DATASET RECORDS:
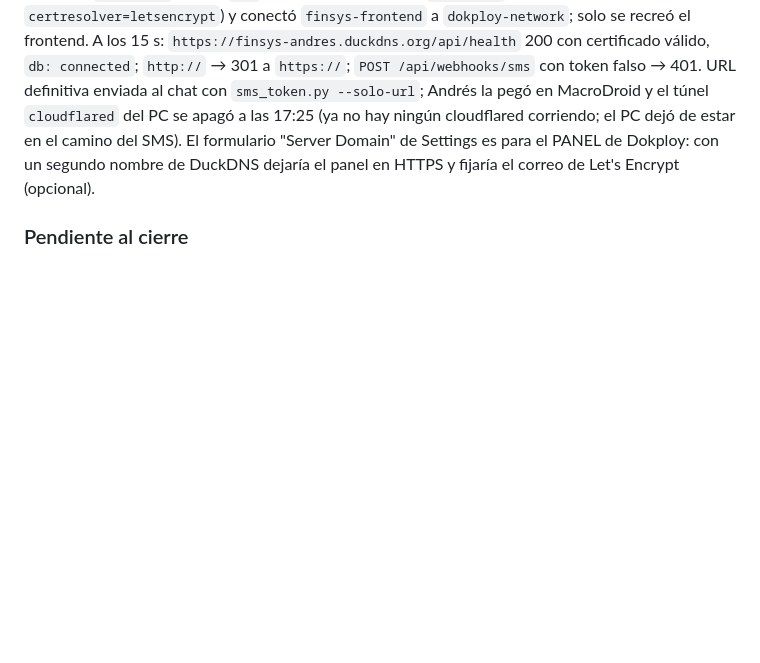
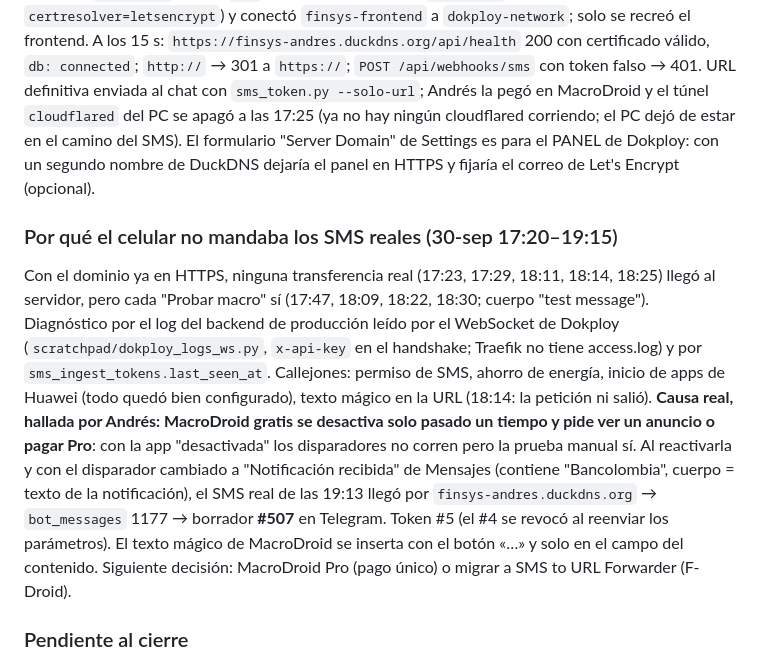
Before and after one commit to julioberne/contabilidadprogram, a Markdown page: docs/checkpoints.md, the part around the change. GitHub-like rendering; blank space fills up the shorter version.

Commit message:
docs: SMS real por HTTPS probado (borrador #507); causa del fallo del celular = MacroDroid gratis se desactiva solo; opciones Pro o SMS to URL Forwarder
Co-Authored-By: Claude Fable 5.1 <noreply@anthropic.com>

```diff
--- a/docs/checkpoints.md
+++ b/docs/checkpoints.md
@@ -1138,6 +1138,20 @@ enviada al chat con `sms_token.py --solo-url`; Andrés la pegó en MacroDroid y
 apagó a las 17:25 (ya no hay ningún cloudflared corriendo; el PC dejó de estar en el camino del SMS). El formulario "Server Domain" de Settings es para el PANEL de Dokploy:
 con un segundo nombre de DuckDNS dejaría el panel en HTTPS y fijaría el correo de Let's Encrypt (opcional).
 
+### Por qué el celular no mandaba los SMS reales (30-sep 17:20–19:15)
+Con el dominio ya en HTTPS, ninguna transferencia real (17:23, 17:29, 18:11, 18:14, 18:25) llegó al servidor,
+pero cada "Probar macro" sí (17:47, 18:09, 18:22, 18:30; cuerpo "test message"). Diagnóstico por el log del
+backend de producción leído por el WebSocket de Dokploy (`scratchpad/dokploy_logs_ws.py`, `x-api-key` en el
+handshake; Traefik no tiene access.log) y por `sms_ingest_tokens.last_seen_at`. Callejones: permiso de SMS,
+ahorro de energía, inicio de apps de Huawei (todo quedó bien configurado), texto mágico en la URL (18:14: la
+petición ni salió). **Causa real, hallada por Andrés: MacroDroid gratis se desactiva solo pasado un tiempo y
+pide ver un anuncio o pagar Pro**: con la app "desactivada" los disparadores no corren pero la prueba manual
+sí. Al reactivarla y con el disparador cambiado a "Notificación recibida" de Mensajes (contiene
+"Bancolombia", cuerpo = texto de la notificación), el SMS real de las 19:13 llegó por
+`finsys-andres.duckdns.org` → `bot_messages` 1177 → borrador **#507** en Telegram. Token #5 (el #4 se revocó al
+reenviar los parámetros). El texto mágico de MacroDroid se inserta con el botón «…» y solo en el campo del
+contenido. Siguiente decisión: MacroDroid Pro (pago único) o migrar a SMS to URL Forwarder (F-Droid).
+
 ### Pendiente al cierre
 Prueba real CA-09G-13 (Andrés, en su chat): responder de nuevo al #237 —su concepto quedó
 contaminado por el defecto ya corregido— con el concepto y `Tercero: … cc …`, tocar 💾 y repetir
```
Also changed, not shown: CHECKLIST.md (+1 -1 lines), 1 other file.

EXERCISE INSTRUCTIONS: A precise copy of each record, with the images removed, should be output.

WRITTEN SOLUTION:
Before and after one commit to julioberne/contabilidadprogram, a Markdown page: docs/checkpoints.md, the part around the change. GitHub-like rendering; blank space fills up the shorter version.

Commit message:
docs: SMS real por HTTPS probado (borrador #507); causa del fallo del celular = MacroDroid gratis se desactiva solo; opciones Pro o SMS to URL Forwarder
Co-Authored-By: Claude Fable 5.1 <noreply@anthropic.com>

```diff
--- a/docs/checkpoints.md
+++ b/docs/checkpoints.md
@@ -1138,6 +1138,20 @@ enviada al chat con `sms_token.py --solo-url`; Andrés la pegó en MacroDroid y
 apagó a las 17:25 (ya no hay ningún cloudflared corriendo; el PC dejó de estar en el camino del SMS). El formulario "Server Domain" de Settings es para el PANEL de Dokploy:
 con un segundo nombre de DuckDNS dejaría el panel en HTTPS y fijaría el correo de Let's Encrypt (opcional).
 
+### Por qué el celular no mandaba los SMS reales (30-sep 17:20–19:15)
+Con el dominio ya en HTTPS, ninguna transferencia real (17:23, 17:29, 18:11, 18:14, 18:25) llegó al servidor,
+pero cada "Probar macro" sí (17:47, 18:09, 18:22, 18:30; cuerpo "test message"). Diagnóstico por el log del
+backend de producción leído por el WebSocket de Dokploy (`scratchpad/dokploy_logs_ws.py`, `x-api-key` en el
+handshake; Traefik no tiene access.log) y por `sms_ingest_tokens.last_seen_at`. Callejones: permiso de SMS,
+ahorro de energía, inicio de apps de Huawei (todo quedó bien configurado), texto mágico en la URL (18:14: la
+petición ni salió). **Causa real, hallada por Andrés: MacroDroid gratis se desactiva solo pasado un tiempo y
+pide ver un anuncio o pagar Pro**: con la app "desactivada" los disparadores no corren pero la prueba manual
+sí. Al reactivarla y con el disparador cambiado a "Notificación recibida" de Mensajes (contiene
+"Bancolombia", cuerpo = texto de la notificación), el SMS real de las 19:13 llegó por
+`finsys-andres.duckdns.org` → `bot_messages` 1177 → borrador **#507** en Telegram. Token #5 (el #4 se revocó al
+reenviar los parámetros). El texto mágico de MacroDroid se inserta con el botón «…» y solo en el campo del
+contenido. Siguiente decisión: MacroDroid Pro (pago único) o migrar a SMS to URL Forwarder (F-Droid).
+
 ### Pendiente al cierre
 Prueba real CA-09G-13 (Andrés, en su chat): responder de nuevo al #237 —su concepto quedó
 contaminado por el defecto ya corregido— con el concepto y `Tercero: … cc …`, tocar 💾 y repetir
```
Also changed, not shown: CHECKLIST.md (+1 -1 lines), 1 other file.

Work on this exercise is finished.